##### Data records #####

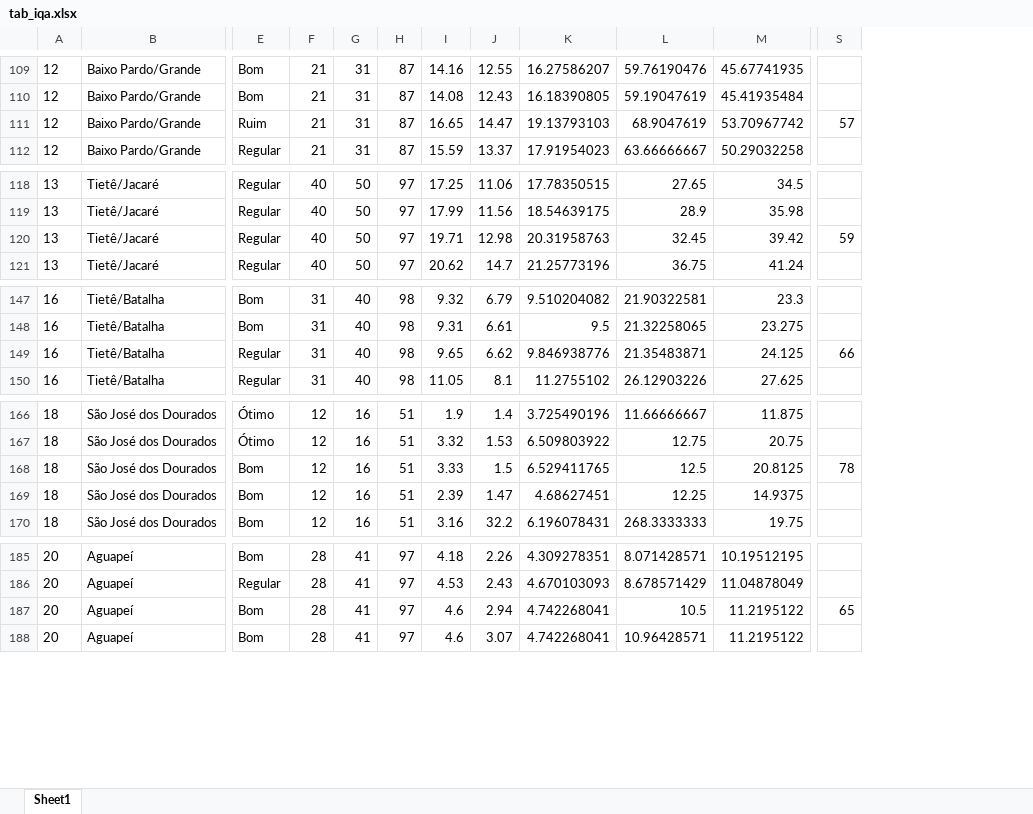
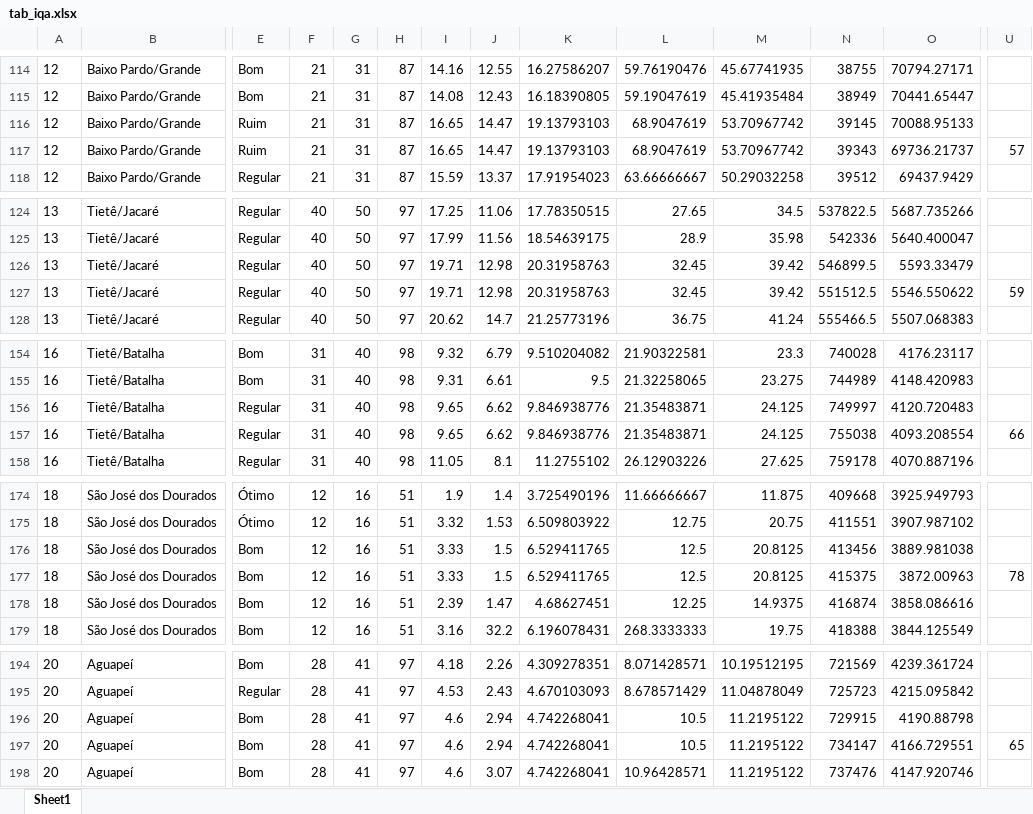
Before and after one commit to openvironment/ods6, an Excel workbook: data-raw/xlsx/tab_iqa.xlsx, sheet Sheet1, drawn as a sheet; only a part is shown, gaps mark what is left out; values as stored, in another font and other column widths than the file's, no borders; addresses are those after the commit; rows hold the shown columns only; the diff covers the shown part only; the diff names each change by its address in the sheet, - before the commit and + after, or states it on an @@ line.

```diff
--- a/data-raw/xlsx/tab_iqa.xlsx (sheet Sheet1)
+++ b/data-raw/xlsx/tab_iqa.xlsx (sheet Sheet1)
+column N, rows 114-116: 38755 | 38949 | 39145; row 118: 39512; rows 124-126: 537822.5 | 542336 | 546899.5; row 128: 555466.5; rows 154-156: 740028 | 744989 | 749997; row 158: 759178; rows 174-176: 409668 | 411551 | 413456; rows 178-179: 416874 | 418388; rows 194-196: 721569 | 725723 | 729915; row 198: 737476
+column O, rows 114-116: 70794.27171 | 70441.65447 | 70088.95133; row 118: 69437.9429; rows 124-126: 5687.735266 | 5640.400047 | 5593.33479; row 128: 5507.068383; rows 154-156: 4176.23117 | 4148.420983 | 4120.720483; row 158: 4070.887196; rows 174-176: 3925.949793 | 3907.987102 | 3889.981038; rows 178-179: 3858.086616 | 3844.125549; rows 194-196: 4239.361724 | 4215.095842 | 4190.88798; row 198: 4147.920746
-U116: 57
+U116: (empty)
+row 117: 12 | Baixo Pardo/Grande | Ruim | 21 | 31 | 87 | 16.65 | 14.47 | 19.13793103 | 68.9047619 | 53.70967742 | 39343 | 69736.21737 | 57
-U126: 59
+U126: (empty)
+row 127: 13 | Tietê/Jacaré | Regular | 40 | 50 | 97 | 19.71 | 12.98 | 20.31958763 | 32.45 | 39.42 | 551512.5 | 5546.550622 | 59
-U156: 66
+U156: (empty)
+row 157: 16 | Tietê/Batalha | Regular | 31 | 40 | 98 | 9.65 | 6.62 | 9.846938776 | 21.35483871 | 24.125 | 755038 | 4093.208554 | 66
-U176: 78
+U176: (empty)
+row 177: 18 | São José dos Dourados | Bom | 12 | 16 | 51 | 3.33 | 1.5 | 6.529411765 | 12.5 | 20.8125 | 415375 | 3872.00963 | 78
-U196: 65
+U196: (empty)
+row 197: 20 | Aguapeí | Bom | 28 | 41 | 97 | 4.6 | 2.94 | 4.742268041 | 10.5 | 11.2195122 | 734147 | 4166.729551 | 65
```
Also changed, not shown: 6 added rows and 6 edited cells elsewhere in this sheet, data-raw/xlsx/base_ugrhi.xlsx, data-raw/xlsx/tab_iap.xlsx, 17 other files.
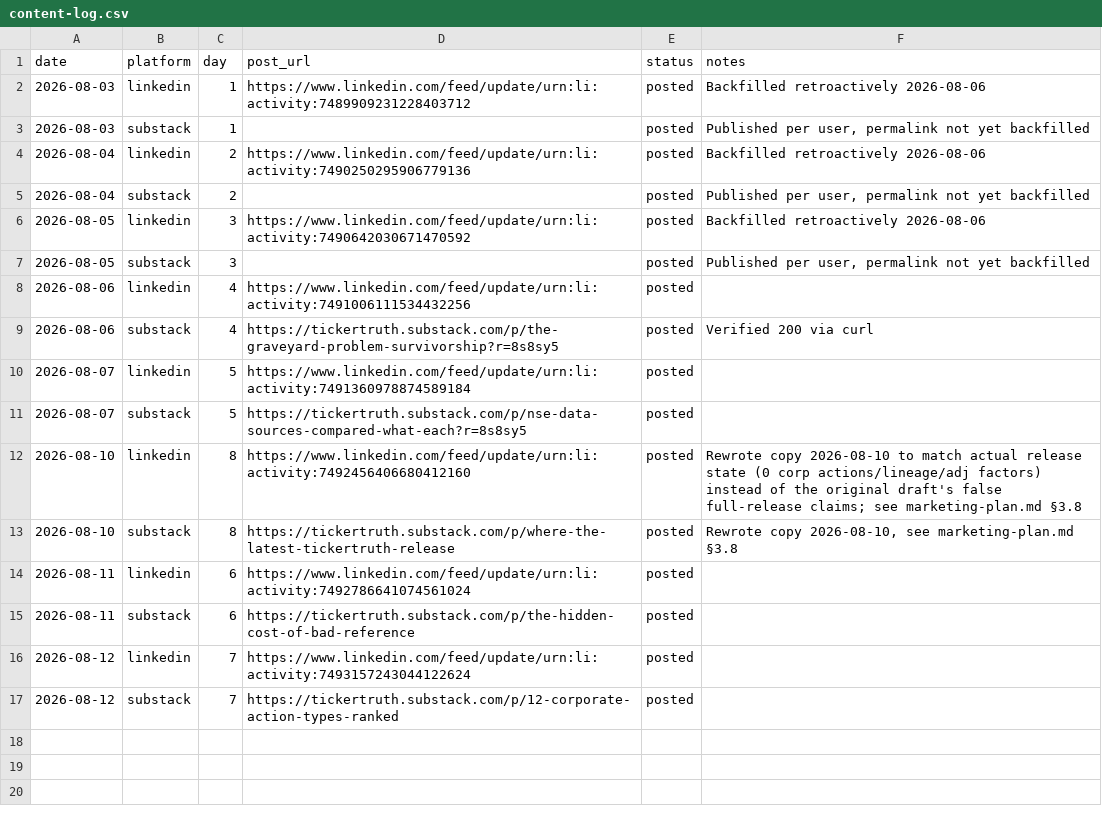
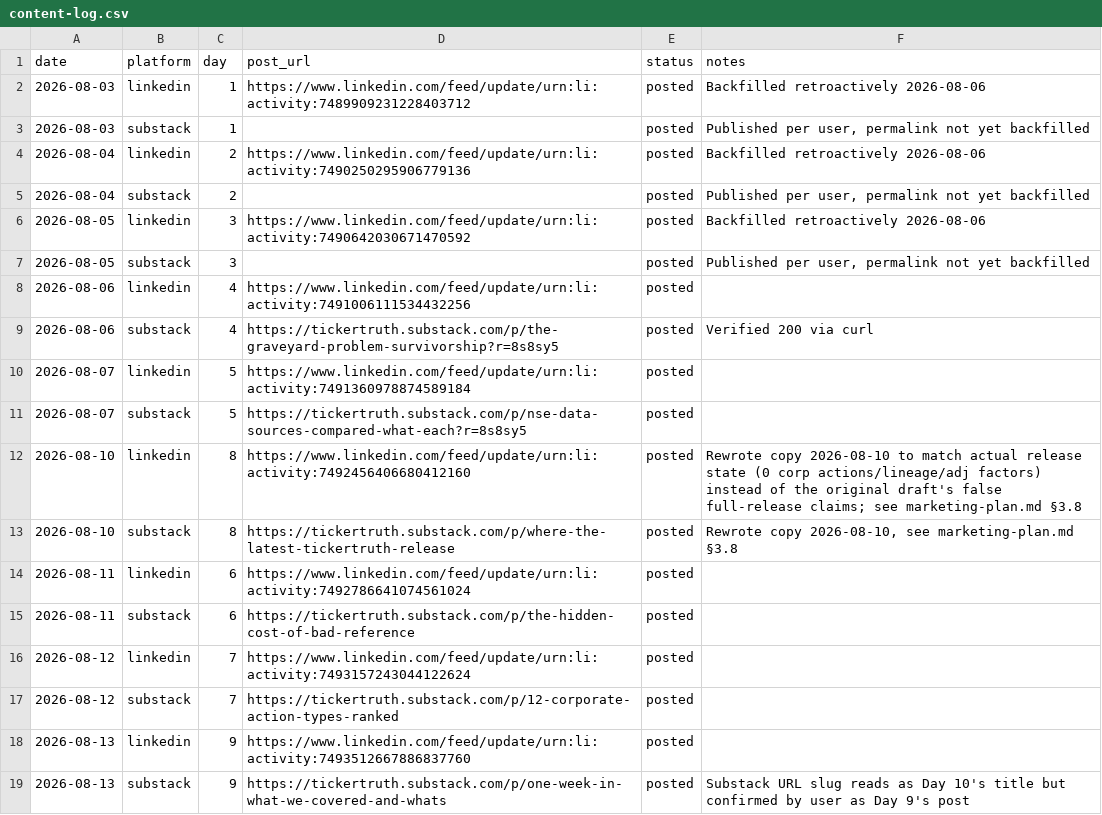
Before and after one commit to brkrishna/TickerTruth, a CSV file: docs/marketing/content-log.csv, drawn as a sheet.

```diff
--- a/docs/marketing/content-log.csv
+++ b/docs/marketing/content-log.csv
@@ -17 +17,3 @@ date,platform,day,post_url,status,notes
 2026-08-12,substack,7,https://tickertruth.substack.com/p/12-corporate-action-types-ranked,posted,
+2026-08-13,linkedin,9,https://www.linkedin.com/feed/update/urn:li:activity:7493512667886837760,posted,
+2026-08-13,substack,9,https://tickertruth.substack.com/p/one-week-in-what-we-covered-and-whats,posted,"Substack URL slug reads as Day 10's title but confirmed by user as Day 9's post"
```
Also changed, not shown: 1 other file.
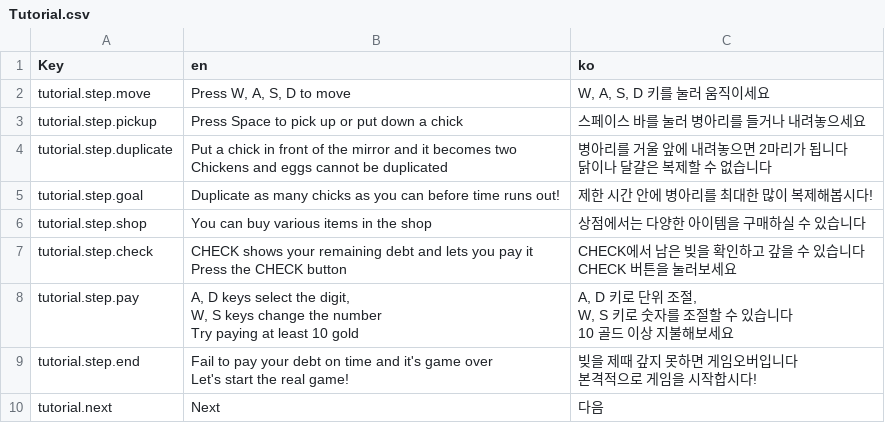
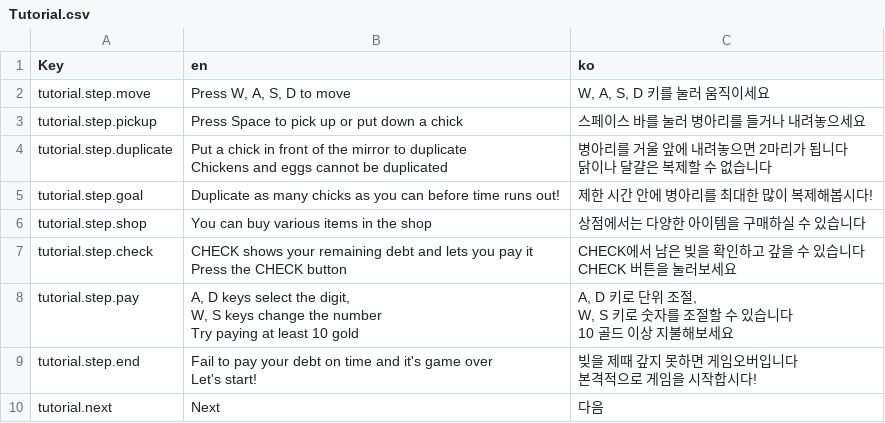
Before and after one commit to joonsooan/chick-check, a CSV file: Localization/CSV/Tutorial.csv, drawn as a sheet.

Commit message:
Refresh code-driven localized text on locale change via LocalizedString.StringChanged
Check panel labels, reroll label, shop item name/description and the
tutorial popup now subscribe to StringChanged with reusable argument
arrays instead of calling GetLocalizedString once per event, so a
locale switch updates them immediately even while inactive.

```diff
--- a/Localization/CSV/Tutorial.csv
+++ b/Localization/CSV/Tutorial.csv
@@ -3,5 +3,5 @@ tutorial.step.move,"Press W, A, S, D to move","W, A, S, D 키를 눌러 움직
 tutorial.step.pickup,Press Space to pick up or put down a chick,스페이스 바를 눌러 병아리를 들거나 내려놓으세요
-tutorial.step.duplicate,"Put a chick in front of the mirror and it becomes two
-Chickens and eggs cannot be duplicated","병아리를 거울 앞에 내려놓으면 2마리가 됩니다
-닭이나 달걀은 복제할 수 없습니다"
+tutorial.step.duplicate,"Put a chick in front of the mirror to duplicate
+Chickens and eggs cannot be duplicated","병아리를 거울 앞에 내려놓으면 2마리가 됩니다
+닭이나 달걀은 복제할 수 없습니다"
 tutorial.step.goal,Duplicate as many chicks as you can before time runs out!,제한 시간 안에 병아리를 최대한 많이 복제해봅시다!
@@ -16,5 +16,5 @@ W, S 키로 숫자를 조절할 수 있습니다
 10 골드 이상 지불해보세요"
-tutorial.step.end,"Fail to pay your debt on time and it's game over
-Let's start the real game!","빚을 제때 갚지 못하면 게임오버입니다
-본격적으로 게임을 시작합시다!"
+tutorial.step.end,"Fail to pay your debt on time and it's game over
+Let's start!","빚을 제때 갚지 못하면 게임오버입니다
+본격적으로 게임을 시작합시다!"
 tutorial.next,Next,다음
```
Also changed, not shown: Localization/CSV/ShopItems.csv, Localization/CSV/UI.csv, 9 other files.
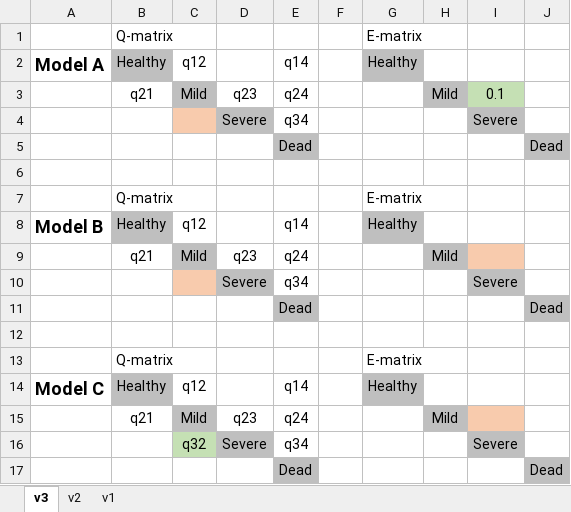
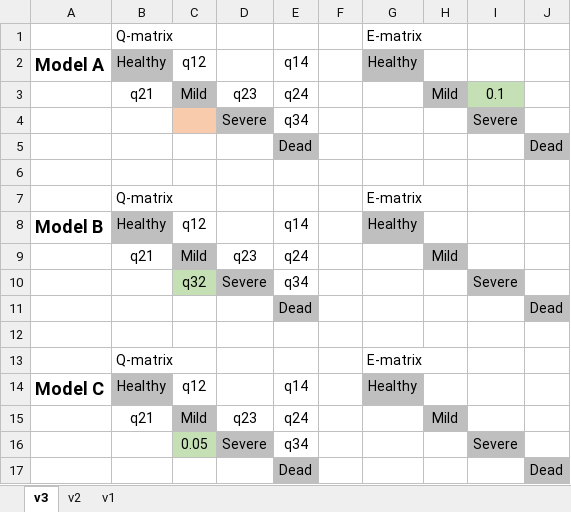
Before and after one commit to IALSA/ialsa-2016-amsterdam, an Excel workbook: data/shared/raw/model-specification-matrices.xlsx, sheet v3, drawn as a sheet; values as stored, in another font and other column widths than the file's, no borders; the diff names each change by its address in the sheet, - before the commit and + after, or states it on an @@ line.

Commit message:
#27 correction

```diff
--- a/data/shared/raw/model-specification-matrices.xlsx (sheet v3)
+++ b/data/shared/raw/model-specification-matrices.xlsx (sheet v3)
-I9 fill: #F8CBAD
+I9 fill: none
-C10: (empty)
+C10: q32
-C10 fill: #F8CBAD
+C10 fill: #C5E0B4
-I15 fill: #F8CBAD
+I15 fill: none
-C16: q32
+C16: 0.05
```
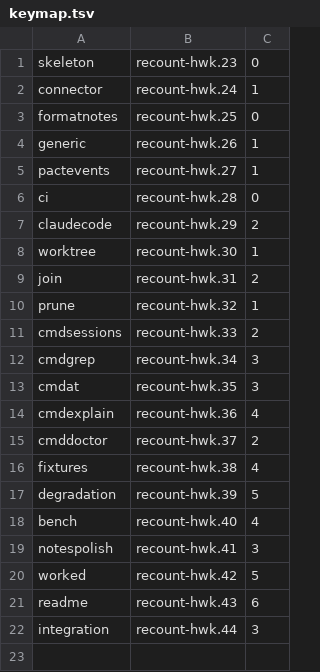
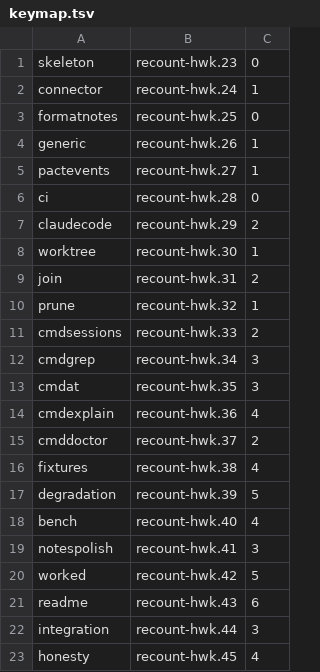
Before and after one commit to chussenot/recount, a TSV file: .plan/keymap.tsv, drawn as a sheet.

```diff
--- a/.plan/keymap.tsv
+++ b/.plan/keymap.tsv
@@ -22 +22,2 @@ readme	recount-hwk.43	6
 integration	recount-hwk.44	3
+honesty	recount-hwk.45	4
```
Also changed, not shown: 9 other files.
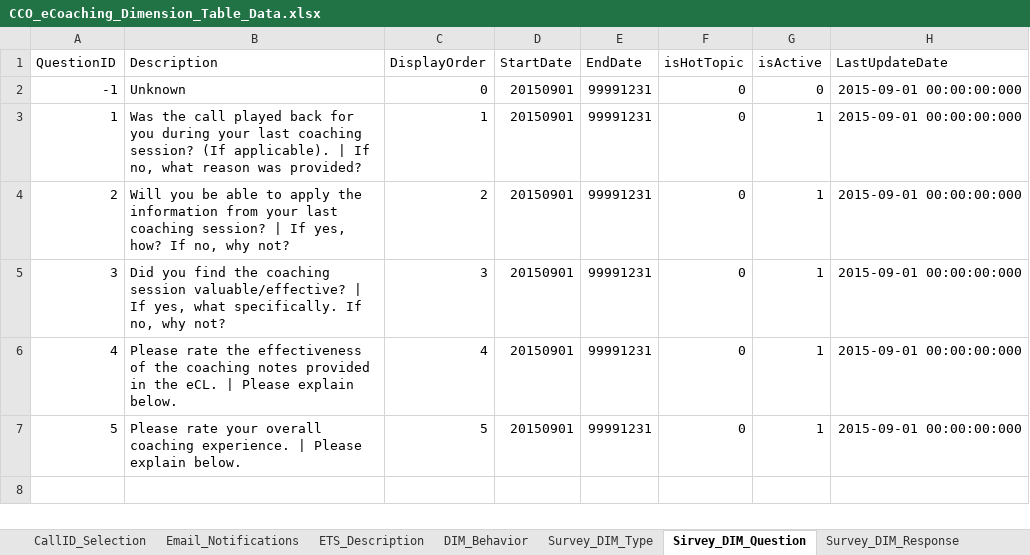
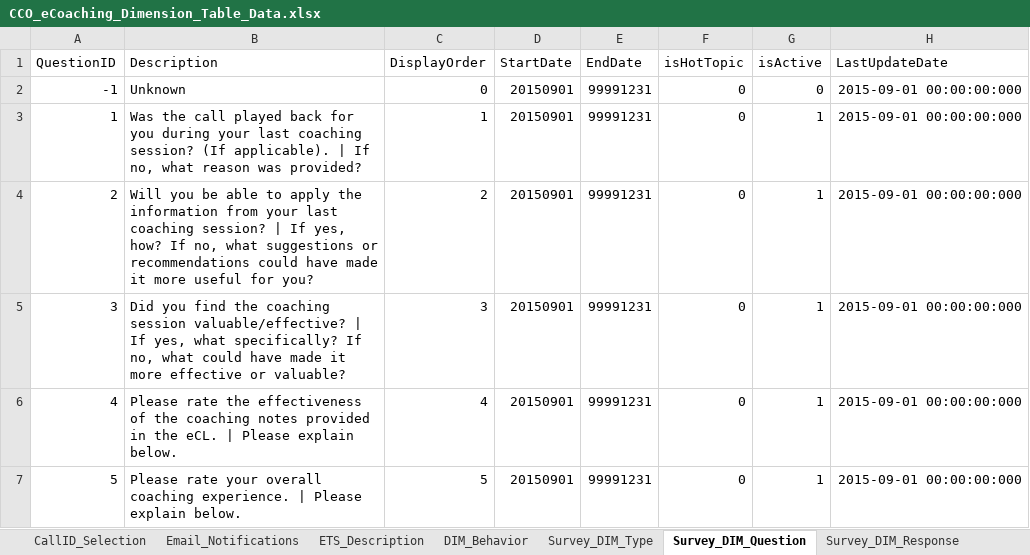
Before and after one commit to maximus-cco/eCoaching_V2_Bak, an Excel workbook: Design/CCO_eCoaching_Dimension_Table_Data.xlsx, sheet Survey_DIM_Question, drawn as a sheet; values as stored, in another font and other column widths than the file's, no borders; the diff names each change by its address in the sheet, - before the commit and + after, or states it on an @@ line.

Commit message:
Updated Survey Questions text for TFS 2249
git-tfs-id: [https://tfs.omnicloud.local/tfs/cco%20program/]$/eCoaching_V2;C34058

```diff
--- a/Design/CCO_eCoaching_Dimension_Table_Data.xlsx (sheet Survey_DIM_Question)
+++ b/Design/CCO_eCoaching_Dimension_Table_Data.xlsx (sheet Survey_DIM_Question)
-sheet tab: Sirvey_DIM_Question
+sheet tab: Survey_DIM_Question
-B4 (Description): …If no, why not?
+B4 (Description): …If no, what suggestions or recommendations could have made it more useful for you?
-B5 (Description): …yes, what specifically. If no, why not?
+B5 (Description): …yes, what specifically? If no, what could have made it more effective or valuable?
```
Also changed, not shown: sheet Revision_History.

#####

• [Task goal]: Only the lines above that include the word "debt" belong in the answer; copy each one.

• [Task output]:
-tutorial.step.end,"Fail to pay your debt on time and it's game over
+tutorial.step.end,"Fail to pay your debt on time and it's game over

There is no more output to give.